* **WHAT NEEDS TO BE DONE**
Provide a verbatim copy of all the records below, leaving the images out.

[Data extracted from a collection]
+ + + + +
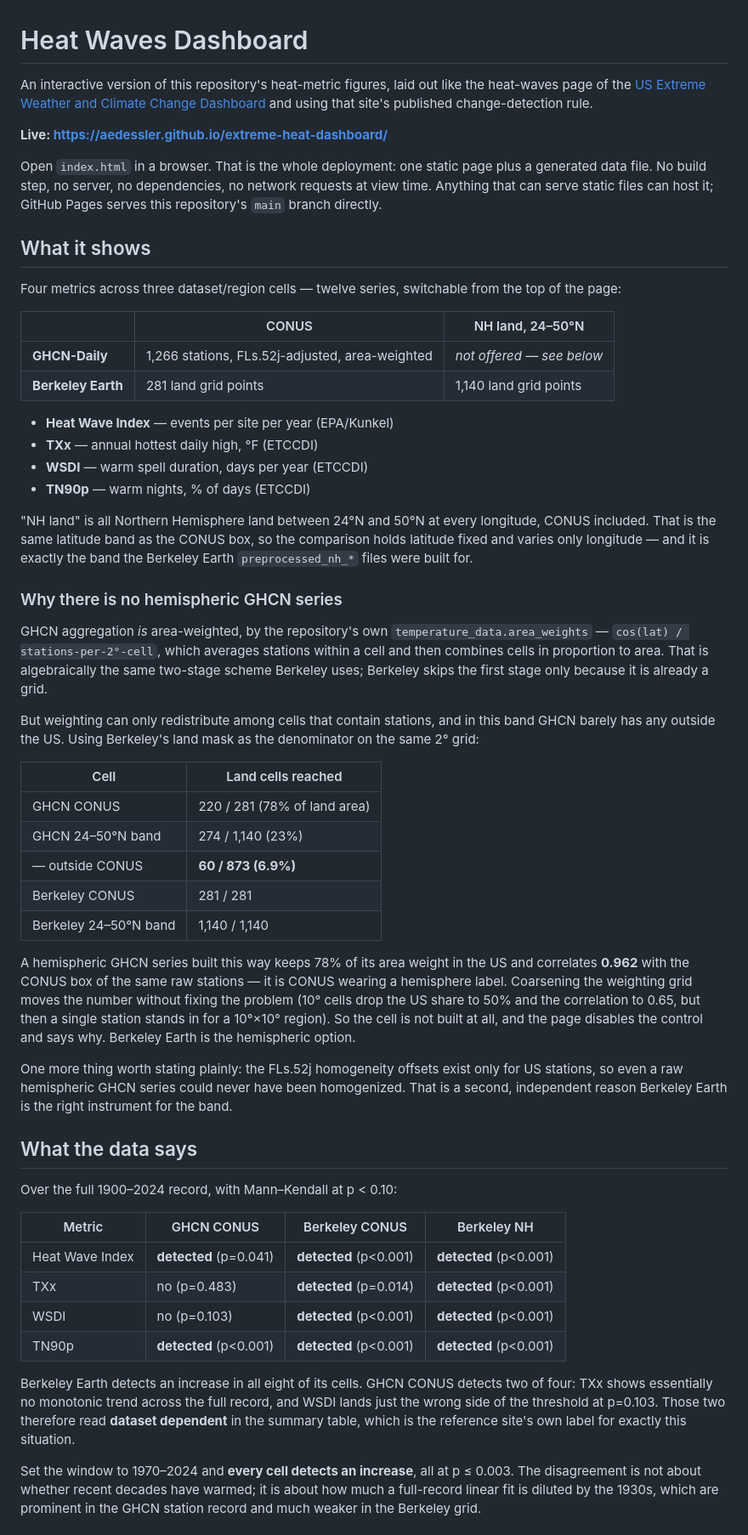
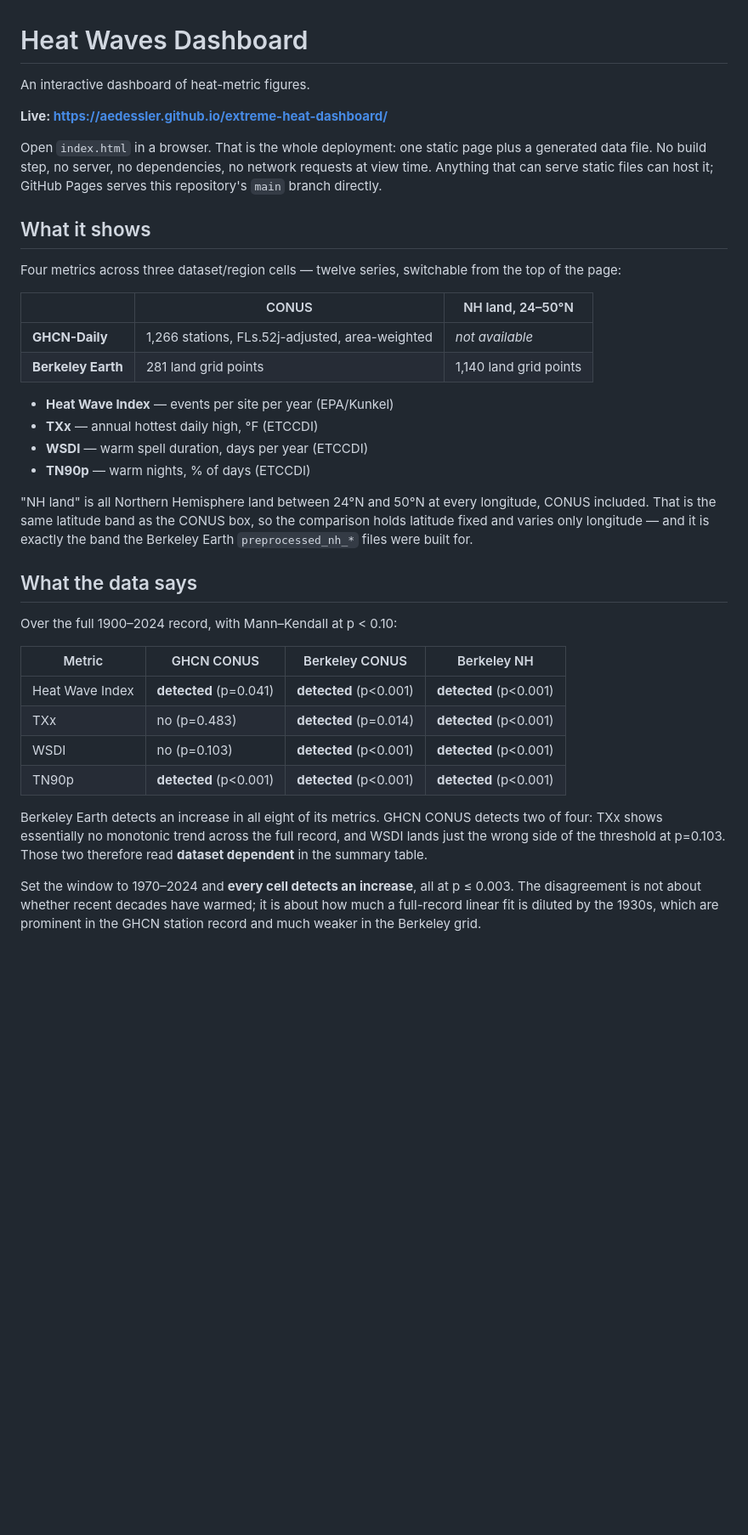
Before and after one commit to aedessler/extreme-heat-dashboard, a Markdown page: README.md, the part around one of its changes. Shown at 85% size. Drawn GitHub-style; blank space fills up the shorter version.

Commit message:
Trim README framing and repair orphaned cross-references
Drops the comparison-site framing from the intro, the change-detection
section and the hemispheric-GHCN rationale. Three phrases were left
pointing at a section that no longer exists ("the reference site's own
label", "the reference page also carries...") and are reworded to stand
alone.

Also retargets "this repository's published results" at the parent
project by name, since the CSVs those cells are checked against live in
GHCN-daily-US-corrected rather than here.

Co-Authored-By: Claude Opus 5 <noreply@anthropic.com>

```diff
--- a/README.md
+++ b/README.md
@@ -1,9 +1,6 @@
 # Heat Waves Dashboard
 
-An interactive version of this repository's heat-metric figures, laid out like the
-heat-waves page of the [US Extreme Weather and Climate Change
-Dashboard](https://extremeweather.thehonestbroker.org/heat-waves/) and using that site's
-published change-detection rule.
+An interactive dashboard of heat-metric figures.
 
 **Live: https://aedessler.github.io/extreme-heat-dashboard/**
 
@@ -19,7 +16,7 @@ the page:
 
 | | CONUS | NH land, 24–50°N |
 | --- | --- | --- |
-| **GHCN-Daily** | 1,266 stations, FLs.52j-adjusted, area-weighted | *not offered — see below* |
+| **GHCN-Daily** | 1,266 stations, FLs.52j-adjusted, area-weighted | *not available* |
 | **Berkeley Earth** | 281 land grid points | 1,140 land grid points |
 
 - **Heat Wave Index** — events per site per year (EPA/Kunkel)
@@ -32,37 +29,6 @@ CONUS included. That is the same latitude band as the CONUS box, so the comparis
 latitude fixed and varies only longitude — and it is exactly the band the Berkeley Earth
 `preprocessed_nh_*` files were built for.
 
-### Why there is no hemispheric GHCN series
-
-GHCN aggregation *is* area-weighted, by the repository's own
-`temperature_data.area_weights` — `cos(lat) / stations-per-2°-cell`, which averages
-stations within a cell and then combines cells in proportion to area. That is
-algebraically the same two-stage scheme Berkeley uses; Berkeley skips the first stage only
-because it is already a grid.
-
-But weighting can only redistribute among cells that contain stations, and in this band
-GHCN barely has any outside the US. Using Berkeley's land mask as the denominator on the
-same 2° grid:
-
-| Cell | Land cells reached |
-| --- | --- |
-| GHCN CONUS | 220 / 281 (78% of land area) |
-| GHCN 24–50°N band | 274 / 1,140 (23%) |
-| — outside CONUS | **60 / 873 (6.9%)** |
-| Berkeley CONUS | 281 / 281 |
-| Berkeley 24–50°N band | 1,140 / 1,140 |
-
-A hemispheric GHCN series built this way keeps 78% of its area weight in the US and
-correlates **0.962** with the CONUS box of the same raw stations — it is CONUS wearing a
-hemisphere label. Coarsening the weighting grid moves the number without fixing the
-problem (10° cells drop the US share to 50% and the correlation to 0.65, but then a single
-station stands in for a 10°×10° region). So the cell is not built at all, and the page
-disables the control and says why. Berkeley Earth is the hemispheric option.
-
-One more thing worth stating plainly: the FLs.52j homogeneity offsets exist only for US
-stations, so even a raw hemispheric GHCN series could never have been homogenized. That is
-a second, independent reason Berkeley Earth is the right instrument for the band.
-
 ## What the data says
 
 Over the full 1900–2024 record, with Mann–Kendall at p < 0.10:
@@ -74,10 +40,10 @@ Over the full 1900–2024 record, with Mann–Kendall at p < 0.10:
 | WSDI | no (p=0.103) | **detected** (p<0.001) | **detected** (p<0.001) |
 | TN90p | **detected** (p<0.001) | **detected** (p<0.001) | **detected** (p<0.001) |
 
-Berkeley Earth detects an increase in all eight of its cells. GHCN CONUS detects two of
+Berkeley Earth detects an increase in all eight of its metrics. GHCN CONUS detects two of
 four: TXx shows essentially no monotonic trend across the full record, and WSDI lands just
 the wrong side of the threshold at p=0.103. Those two therefore read **dataset dependent**
-in the summary table, which is the reference site's own label for exactly this situation.
+in the summary table.
 
 Set the window to 1970–2024 and **every cell detects an increase**, all at p ≤ 0.003. The
 disagreement is not about whether recent decades have warmed; it is about how much a
```
Also changed, not shown: other parts of README.md (+8 -12 lines).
+ + + + +
* **SOLUTION TO THIS PROBLEM**
Before and after one commit to aedessler/extreme-heat-dashboard, a Markdown page: README.md, the part around one of its changes. Shown at 85% size. Drawn GitHub-style; blank space fills up the shorter version.

Commit message:
Trim README framing and repair orphaned cross-references
Drops the comparison-site framing from the intro, the change-detection
section and the hemispheric-GHCN rationale. Three phrases were left
pointing at a section that no longer exists ("the reference site's own
label", "the reference page also carries...") and are reworded to stand
alone.

Also retargets "this repository's published results" at the parent
project by name, since the CSVs those cells are checked against live in
GHCN-daily-US-corrected rather than here.

Co-Authored-By: Claude Opus 5 <noreply@anthropic.com>

```diff
--- a/README.md
+++ b/README.md
@@ -1,9 +1,6 @@
 # Heat Waves Dashboard
 
-An interactive version of this repository's heat-metric figures, laid out like the
-heat-waves page of the [US Extreme Weather and Climate Change
-Dashboard](https://extremeweather.thehonestbroker.org/heat-waves/) and using that site's
-published change-detection rule.
+An interactive dashboard of heat-metric figures.
 
 **Live: https://aedessler.github.io/extreme-heat-dashboard/**
 
@@ -19,7 +16,7 @@ the page:
 
 | | CONUS | NH land, 24–50°N |
 | --- | --- | --- |
-| **GHCN-Daily** | 1,266 stations, FLs.52j-adjusted, area-weighted | *not offered — see below* |
+| **GHCN-Daily** | 1,266 stations, FLs.52j-adjusted, area-weighted | *not available* |
 | **Berkeley Earth** | 281 land grid points | 1,140 land grid points |
 
 - **Heat Wave Index** — events per site per year (EPA/Kunkel)
@@ -32,37 +29,6 @@ CONUS included. That is the same latitude band as the CONUS box, so the comparis
 latitude fixed and varies only longitude — and it is exactly the band the Berkeley Earth
 `preprocessed_nh_*` files were built for.
 
-### Why there is no hemispheric GHCN series
-
-GHCN aggregation *is* area-weighted, by the repository's own
-`temperature_data.area_weights` — `cos(lat) / stations-per-2°-cell`, which averages
-stations within a cell and then combines cells in proportion to area. That is
-algebraically the same two-stage scheme Berkeley uses; Berkeley skips the first stage only
-because it is already a grid.
-
-But weighting can only redistribute among cells that contain stations, and in this band
-GHCN barely has any outside the US. Using Berkeley's land mask as the denominator on the
-same 2° grid:
-
-| Cell | Land cells reached |
-| --- | --- |
-| GHCN CONUS | 220 / 281 (78% of land area) |
-| GHCN 24–50°N band | 274 / 1,140 (23%) |
-| — outside CONUS | **60 / 873 (6.9%)** |
-| Berkeley CONUS | 281 / 281 |
-| Berkeley 24–50°N band | 1,140 / 1,140 |
-
-A hemispheric GHCN series built this way keeps 78% of its area weight in the US and
-correlates **0.962** with the CONUS box of the same raw stations — it is CONUS wearing a
-hemisphere label. Coarsening the weighting grid moves the number without fixing the
-problem (10° cells drop the US share to 50% and the correlation to 0.65, but then a single
-station stands in for a 10°×10° region). So the cell is not built at all, and the page
-disables the control and says why. Berkeley Earth is the hemispheric option.
-
-One more thing worth stating plainly: the FLs.52j homogeneity offsets exist only for US
-stations, so even a raw hemispheric GHCN series could never have been homogenized. That is
-a second, independent reason Berkeley Earth is the right instrument for the band.
-
 ## What the data says
 
 Over the full 1900–2024 record, with Mann–Kendall at p < 0.10:
@@ -74,10 +40,10 @@ Over the full 1900–2024 record, with Mann–Kendall at p < 0.10:
 | WSDI | no (p=0.103) | **detected** (p<0.001) | **detected** (p<0.001) |
 | TN90p | **detected** (p<0.001) | **detected** (p<0.001) | **detected** (p<0.001) |
 
-Berkeley Earth detects an increase in all eight of its cells. GHCN CONUS detects two of
+Berkeley Earth detects an increase in all eight of its metrics. GHCN CONUS detects two of
 four: TXx shows essentially no monotonic trend across the full record, and WSDI lands just
 the wrong side of the threshold at p=0.103. Those two therefore read **dataset dependent**
-in the summary table, which is the reference site's own label for exactly this situation.
+in the summary table.
 
 Set the window to 1970–2024 and **every cell detects an increase**, all at p ≤ 0.003. The
 disagreement is not about whether recent decades have warmed; it is about how much a
```
Also changed, not shown: other parts of README.md (+8 -12 lines).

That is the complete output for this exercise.